[Version comparison data]
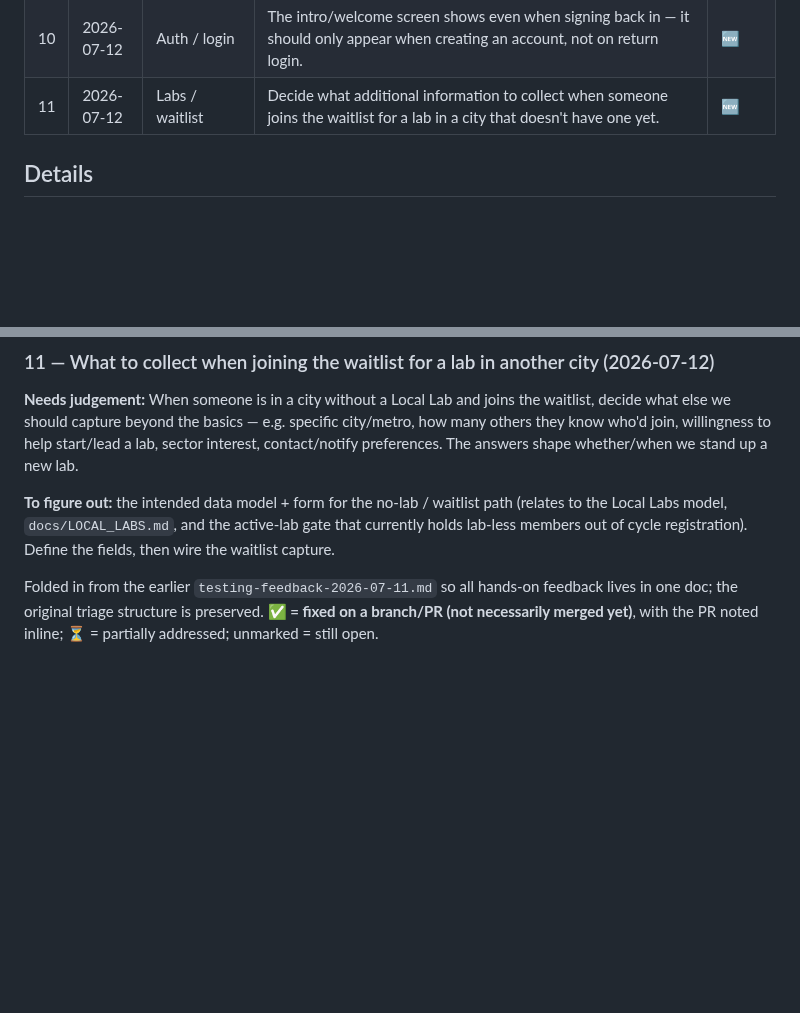
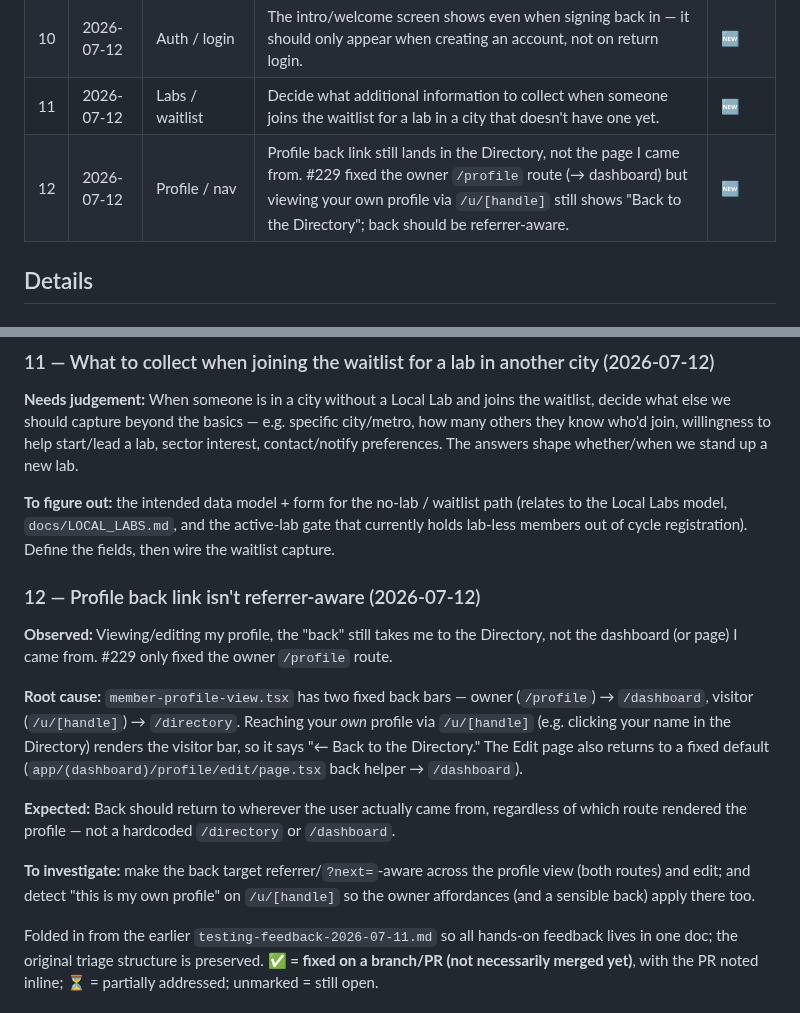
Before and after one commit to TheUpskillingLabs/OLOS, a Markdown page: docs/feedback-running-list.md, 2 parts joined by grey strips. Drawn GitHub-style; blank space fills up the shorter version.

Commit message:
docs(feedback): #12 profile back link not referrer-aware (/u/[handle] still -> directory)
Co-Authored-By: Claude Opus 4.8 (1M context) <noreply@anthropic.com>

```diff
--- a/docs/feedback-running-list.md
+++ b/docs/feedback-running-list.md
@@ -17,6 +17,7 @@ Status legend: 🆕 new · 🔍 needs-dedupe · ✅ addressed · ❌ won't-do
 | 9 | 2026-07-12 | Pages / admins | Adding page admins shouldn't happen from a page's "view" page — removed from the pod page for now; decide where page-admin management belongs. | 🆕 |
 | 10 | 2026-07-12 | Auth / login | The intro/welcome screen shows even when signing back in — it should only appear when creating an account, not on return login. | 🆕 |
 | 11 | 2026-07-12 | Labs / waitlist | Decide what additional information to collect when someone joins the waitlist for a lab in a city that doesn't have one yet. | 🆕 |
+| 12 | 2026-07-12 | Profile / nav | Profile back link still lands in the Directory, not the page I came from. #229 fixed the owner `/profile` route (→ dashboard) but viewing your own profile via `/u/[handle]` still shows "Back to the Directory"; back should be referrer-aware. | 🆕 |
 
 ## Details
 
@@ -106,6 +107,15 @@ Once a cycle flips `upcoming` → `active` (which is also when the problem-state
 **Needs judgement:** When someone is in a city without a Local Lab and joins the waitlist, decide what else we should capture beyond the basics — e.g. specific city/metro, how many others they know who'd join, willingness to help start/lead a lab, sector interest, contact/notify preferences. The answers shape whether/when we stand up a new lab.
 
 **To figure out:** the intended data model + form for the no-lab / waitlist path (relates to the Local Labs model, `docs/LOCAL_LABS.md`, and the active-lab gate that currently holds lab-less members out of cycle registration). Define the fields, then wire the waitlist capture.
+
+### 12 — Profile back link isn't referrer-aware (2026-07-12)
+**Observed:** Viewing/editing my profile, the "back" still takes me to the Directory, not the dashboard (or page) I came from. #229 only fixed the owner `/profile` route.
+
+**Root cause:** `member-profile-view.tsx` has two fixed back bars — owner (`/profile`) → `/dashboard`, visitor (`/u/[handle]`) → `/directory`. Reaching your *own* profile via `/u/[handle]` (e.g. clicking your name in the Directory) renders the visitor bar, so it says "← Back to the Directory." The Edit page also returns to a fixed default (`app/(dashboard)/profile/edit/page.tsx` back helper → `/dashboard`).
+
+**Expected:** Back should return to wherever the user actually came from, regardless of which route rendered the profile — not a hardcoded `/directory` or `/dashboard`.
+
+**To investigate:** make the back target referrer/`?next=`-aware across the profile view (both routes) and edit; and detect "this is my own profile" on `/u/[handle]` so the owner affordances (and a sensible back) apply there too.
 
 Folded in from the earlier `testing-feedback-2026-07-11.md` so all hands-on feedback lives in one doc; the original triage structure is preserved. **✅ = fixed on a branch/PR (not necessarily merged yet)**, with the PR noted inline; ⏳ = partially addressed; unmarked = still open.
 
```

GOAL OF THE EXERCISE
Although the records above contain pictures, your copy should give only their text, exactly as written.

SOLUTION TO THIS EXERCISE
Before and after one commit to TheUpskillingLabs/OLOS, a Markdown page: docs/feedback-running-list.md, 2 parts joined by grey strips. Drawn GitHub-style; blank space fills up the shorter version.

Commit message:
docs(feedback): #12 profile back link not referrer-aware (/u/[handle] still -> directory)
Co-Authored-By: Claude Opus 4.8 (1M context) <noreply@anthropic.com>

```diff
--- a/docs/feedback-running-list.md
+++ b/docs/feedback-running-list.md
@@ -17,6 +17,7 @@ Status legend: 🆕 new · 🔍 needs-dedupe · ✅ addressed · ❌ won't-do
 | 9 | 2026-07-12 | Pages / admins | Adding page admins shouldn't happen from a page's "view" page — removed from the pod page for now; decide where page-admin management belongs. | 🆕 |
 | 10 | 2026-07-12 | Auth / login | The intro/welcome screen shows even when signing back in — it should only appear when creating an account, not on return login. | 🆕 |
 | 11 | 2026-07-12 | Labs / waitlist | Decide what additional information to collect when someone joins the waitlist for a lab in a city that doesn't have one yet. | 🆕 |
+| 12 | 2026-07-12 | Profile / nav | Profile back link still lands in the Directory, not the page I came from. #229 fixed the owner `/profile` route (→ dashboard) but viewing your own profile via `/u/[handle]` still shows "Back to the Directory"; back should be referrer-aware. | 🆕 |
 
 ## Details
 
@@ -106,6 +107,15 @@ Once a cycle flips `upcoming` → `active` (which is also when the problem-state
 **Needs judgement:** When someone is in a city without a Local Lab and joins the waitlist, decide what else we should capture beyond the basics — e.g. specific city/metro, how many others they know who'd join, willingness to help start/lead a lab, sector interest, contact/notify preferences. The answers shape whether/when we stand up a new lab.
 
 **To figure out:** the intended data model + form for the no-lab / waitlist path (relates to the Local Labs model, `docs/LOCAL_LABS.md`, and the active-lab gate that currently holds lab-less members out of cycle registration). Define the fields, then wire the waitlist capture.
+
+### 12 — Profile back link isn't referrer-aware (2026-07-12)
+**Observed:** Viewing/editing my profile, the "back" still takes me to the Directory, not the dashboard (or page) I came from. #229 only fixed the owner `/profile` route.
+
+**Root cause:** `member-profile-view.tsx` has two fixed back bars — owner (`/profile`) → `/dashboard`, visitor (`/u/[handle]`) → `/directory`. Reaching your *own* profile via `/u/[handle]` (e.g. clicking your name in the Directory) renders the visitor bar, so it says "← Back to the Directory." The Edit page also returns to a fixed default (`app/(dashboard)/profile/edit/page.tsx` back helper → `/dashboard`).
+
+**Expected:** Back should return to wherever the user actually came from, regardless of which route rendered the profile — not a hardcoded `/directory` or `/dashboard`.
+
+**To investigate:** make the back target referrer/`?next=`-aware across the profile view (both routes) and edit; and detect "this is my own profile" on `/u/[handle]` so the owner affordances (and a sensible back) apply there too.
 
 Folded in from the earlier `testing-feedback-2026-07-11.md` so all hands-on feedback lives in one doc; the original triage structure is preserved. **✅ = fixed on a branch/PR (not necessarily merged yet)**, with the PR noted inline; ⏳ = partially addressed; unmarked = still open.
 
```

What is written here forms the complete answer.